══ DATASET EXCERPTS ══
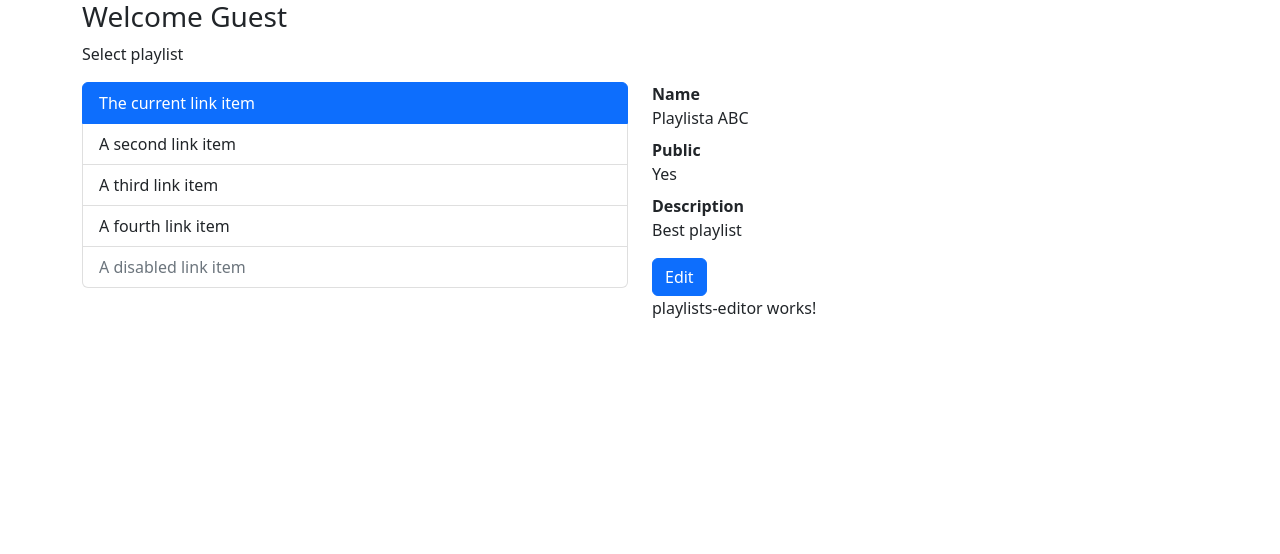
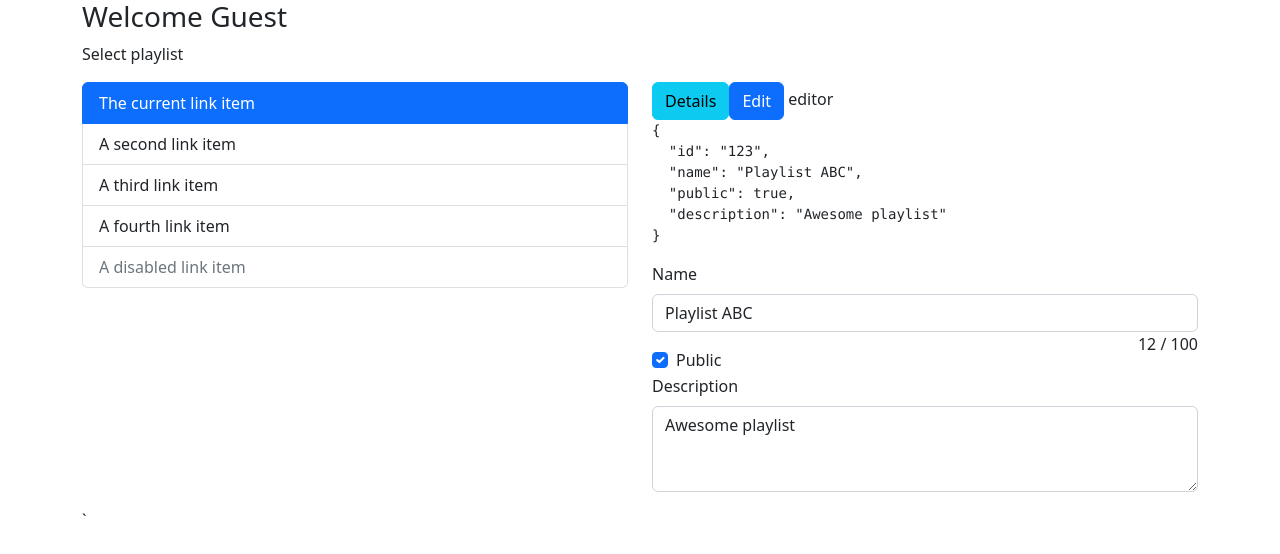
Before and after one commit to KamilSt18/spotify-playlists-app, an Angular app: page /playlists in a window 1280 px wide. Both pictures are taken after a click on the button "Edit". Shown: the top 554 px of the page. Built offline with nearby package versions, Linux system fonts and the light colour scheme.

Commit message:
Implemented component switching - details/editor.

```diff
--- a/src/app/playlists/components/playlists-details/playlists-details.component.html
+++ b/src/app/playlists/components/playlists-details/playlists-details.component.html
@@ -1,12 +1,17 @@
-<dl>
+<dl [id]="'playlist-' + playlist.id" [attr.data-playlist-id]="playlist.id">
   <dt>Name</dt>
-  <dd>Playlista ABC</dd>
+  <dd>{{ playlist.name }}</dd>
 
   <dt>Public</dt>
-  <dd>Yes</dd>
+  <dd
+    [ngClass]="{
+      'is-private': !playlist.public,
+      'is-public': playlist.public
+    }"
+  >
+    {{ playlist.public ? "Yes" : "No" }}
+  </dd>
 
   <dt>Description</dt>
-  <dd>Best playlist</dd>
+  <dd>{{ playlist.description }}</dd>
 </dl>
-
-<button class="btn btn-primary">Edit</button>
--- a/src/app/playlists/components/playlists-details/playlists-details.component.scss
+++ b/src/app/playlists/components/playlists-details/playlists-details.component.scss
@@ -0,0 +1,10 @@
+.is-public,
+.is-private {
+  border-bottom: 2px solid currentColor;
+}
+.is-public {
+  color: green;
+}
+.is-private {
+  color: red;
+}
--- a/src/app/playlists/components/playlists-details/playlists-details.component.ts
+++ b/src/app/playlists/components/playlists-details/playlists-details.component.ts
@@ -3,8 +3,13 @@ import { Component } from '@angular/core';
 @Component({
   selector: 'app-playlists-details',
   templateUrl: './playlists-details.component.html',
-  styleUrls: ['./playlists-details.component.scss']
+  styleUrls: ['./playlists-details.component.scss'],
 })
 export class PlaylistsDetailsComponent {
-
+  playlist = {
+    id: '123',
+    name: 'Playlist ABC',
+    public: true,
+    description: 'Awesome playlist',
+  };
 }
--- a/src/app/playlists/components/playlists-editor/playlists-editor.component.html
+++ b/src/app/playlists/components/playlists-editor/playlists-editor.component.html
@@ -1 +1,33 @@
-<p>playlists-editor works!</p>
+<pre>{{ playlist | json }}</pre>
+
+<div class="form-group mb-3">
+  <label for="playlist_name" class="form-label">Name</label>
+  <input
+    type="text"
+    class="form-control"
+    id="playlist_name"
+    placeholder="Name"
+    [(ngModel)]="playlist.name"
+  />
+  <span class="float-end">{{ playlist.name.length }} / 100</span>
+</div>
+
+<div class="form-check">
+  <input
+    class="form-check-input"
+    type="checkbox"
+    id="playlist_public"
+    [(ngModel)]="playlist.public"
+  />
+  <label class="form-check-label" for="flexCheckChecked">Public</label>
+</div>
+
+<div class="form-group mb-3">
+  <label for="playlist_description" class="form-label">Description</label>
+  <textarea
+    class="form-control"
+    id="playlist_description"
+    rows="3"
+    [(ngModel)]="playlist.description"
+  ></textarea>
+</div>
--- a/src/app/playlists/components/playlists-editor/playlists-editor.component.ts
+++ b/src/app/playlists/components/playlists-editor/playlists-editor.component.ts
@@ -6,5 +6,10 @@ import { Component } from '@angular/core';
   styleUrls: ['./playlists-editor.component.scss']
 })
 export class PlaylistsEditorComponent {
-
+  playlist = {
+    id: '123',
+    name: 'Playlist ABC',
+    public: true,
+    description: 'Awesome playlist',
+  };
 }
--- a/src/app/playlists/containers/playlists-view/playlists-view.container.html
+++ b/src/app/playlists/containers/playlists-view/playlists-view.container.html
@@ -3,7 +3,12 @@
 <div class="row">
     <div class="col"><app-playlists-list></app-playlists-list></div>
     <div class="col">
-        <app-playlists-details></app-playlists-details>
-        <app-playlists-editor></app-playlists-editor>
+
+        <button class="btn btn-info" (click)="detailsMode()">Details</button>
+        <button class="btn btn-primary" (click)="editorMode()">Edit</button>
+        {{mode}}
+
+        <app-playlists-details [hidden]="mode !== 'details'"></app-playlists-details>
+        <app-playlists-editor [hidden]="mode !== 'editor'"></app-playlists-editor>
     </div>
-</div>
+</div>`
--- a/src/app/playlists/containers/playlists-view/playlists-view.container.ts
+++ b/src/app/playlists/containers/playlists-view/playlists-view.container.ts
@@ -3,8 +3,16 @@ import { Component } from '@angular/core';
 @Component({
   selector: 'app-playlists-view',
   templateUrl: './playlists-view.container.html',
-  styleUrls: ['./playlists-view.container.scss']
+  styleUrls: ['./playlists-view.container.scss'],
 })
 export class PlaylistsViewContainer {
+  mode: 'details' | 'editor' = 'details';
 
+  detailsMode() {
+    this.mode = 'details';
+  }
+
+  editorMode() {
+    this.mode = 'editor';
+  }
 }
--- a/src/app/playlists/playlists.module.ts
+++ b/src/app/playlists/playlists.module.ts
@@ -1,11 +1,11 @@
 import { NgModule } from '@angular/core';
-import { CommonModule } from '@angular/common';
 
 import { PlaylistsRoutingModule } from './playlists-routing.module';
 import { PlaylistsViewContainer } from './containers/playlists-view/playlists-view.container';
 import { PlaylistsListComponent } from './components/playlists-list/playlists-list.component';
 import { PlaylistsDetailsComponent } from './components/playlists-details/playlists-details.component';
 import { PlaylistsEditorComponent } from './components/playlists-editor/playlists-editor.component';
+import { SharedModule } from '../shared/shared.module';
 
 
 @NgModule({
@@ -16,7 +16,7 @@ import { PlaylistsEditorComponent } from './components/playlists-editor/playlist
     PlaylistsEditorComponent
   ],
   imports: [
-    CommonModule,
+    SharedModule,
     PlaylistsRoutingModule
   ],
   exports: [
--- a/src/app/shared/shared.module.ts
+++ b/src/app/shared/shared.module.ts
@@ -1,6 +1,7 @@
 import { NgModule } from '@angular/core';
 import { CommonModule } from '@angular/common';
 import { PageNotFoundComponent } from './components/page-not-found/page-not-found.component';
+import { FormsModule } from '@angular/forms';
 
 
 
@@ -9,9 +10,12 @@ import { PageNotFoundComponent } from './components/page-not-found/page-not-foun
     PageNotFoundComponent
   ],
   imports: [
-    CommonModule
+    CommonModule,
+    FormsModule
   ],
   exports: [
+    CommonModule,
+    FormsModule,
     PageNotFoundComponent
   ]
 })
```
═══
### WHAT THE EXERCISE ASKS
Go through the material and report each line that holds the string "CommonModule".

### SOLUTION FOR THIS TASK
-import { CommonModule } from '@angular/common';
-    CommonModule,
 import { CommonModule } from '@angular/common';
-    CommonModule
+    CommonModule,
+    CommonModule,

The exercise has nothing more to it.